*STORED DATA*:
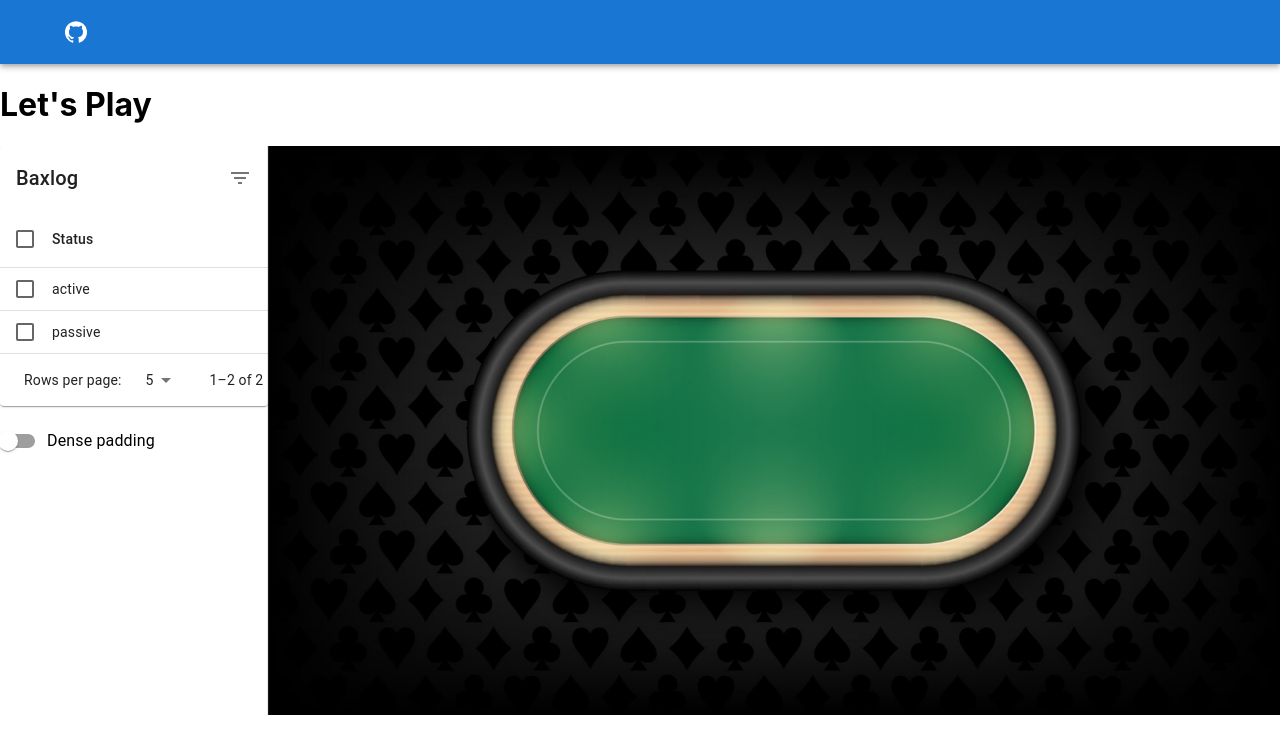
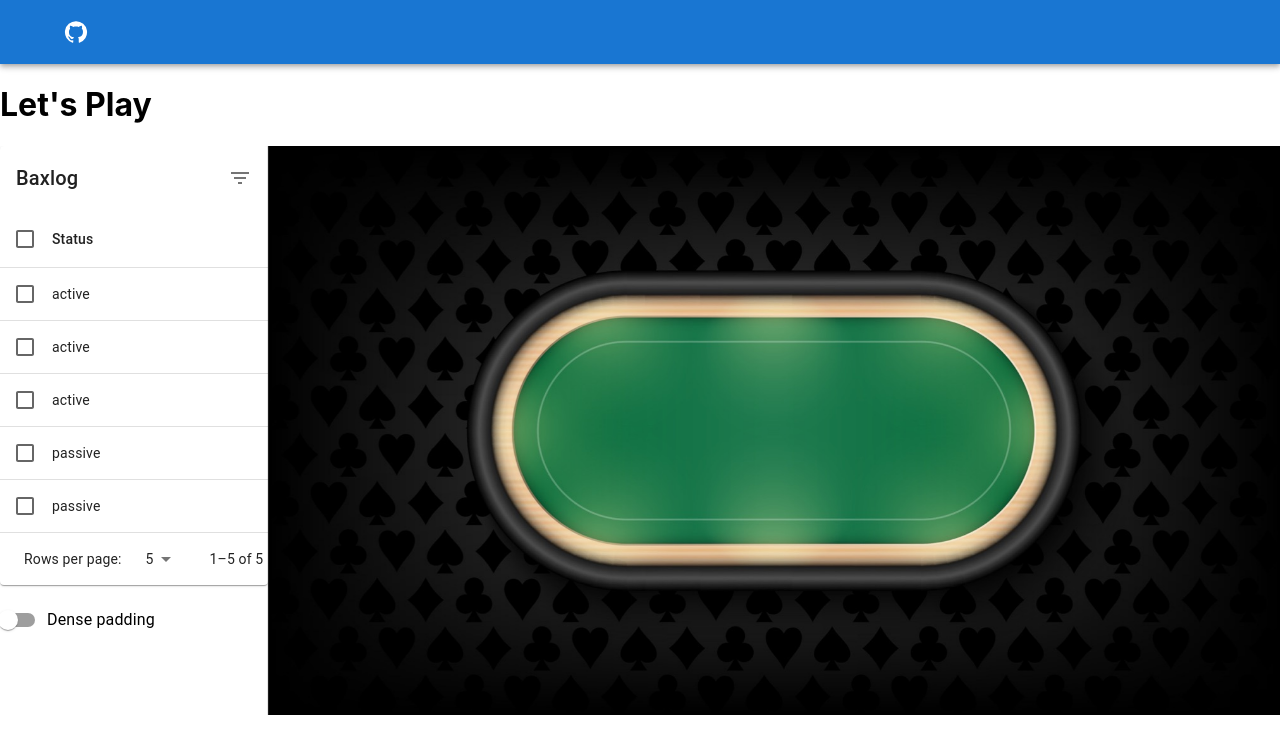
Before and after one commit to kaanadalilar/BaX-Log_Scrum_Poker_App, a React (Create React App) app in the folder bax-log/: page / in a window 1280 px wide. Shown: the top 754 px of the page. Built offline with nearby package versions, Linux system fonts and the light colour scheme.

Commit message:
Table cells edited

```diff
--- a/bax-log/src/components/PokerBacklogTable.js
+++ b/bax-log/src/components/PokerBacklogTable.js
@@ -33,6 +33,10 @@ function createData(status, head, description) {
 const rows = [
     createData("#305", "active", "Hop"),
     createData("#452", "passive", "lazyy"),
+    createData("#305", "active", "Hop"),
+    createData("#452", "passive", "lazyy"),
+    createData("#305", "active", "Hop"),
+
 ];
 
 function descendingComparator(a, b, orderBy) {
@@ -324,10 +328,8 @@ export default function EnhancedTable() {
                                         >
                                             {row.head}
                                         </TableCell>
-                                        <TableCell align="right">{row.calories}</TableCell>
-                                        <TableCell align="right">{row.fat}</TableCell>
-                                        <TableCell align="right">{row.carbs}</TableCell>
-                                        <TableCell align="right">{row.protein}</TableCell>
+                                        <TableCell align="right">{row.status}</TableCell>
+                                        <TableCell align="right">{row.description}</TableCell>
                                     </TableRow>
                                 );
                             })}
@@ -353,13 +355,11 @@ export default function EnhancedTable() {
                     page={page}
                     onPageChange={handleChangePage}
                     onRowsPerPageChange={handleChangeRowsPerPage}
-
                 />
             </Paper>
             <FormControlLabel
                 control={<Switch checked={dense} onChange={handleChangeDense} />}
                 label="Dense padding"
-
             />
         </Box>
     );
```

*PROMPT*:
Your answer should be every line above that contains the word "function".

*ANSWER TO THIS PROBLEM*:
@@ -33,6 +33,10 @@ function createData(status, head, description) {
 function descendingComparator(a, b, orderBy) {
@@ -324,10 +328,8 @@ export default function EnhancedTable() {
@@ -353,13 +355,11 @@ export default function EnhancedTable() {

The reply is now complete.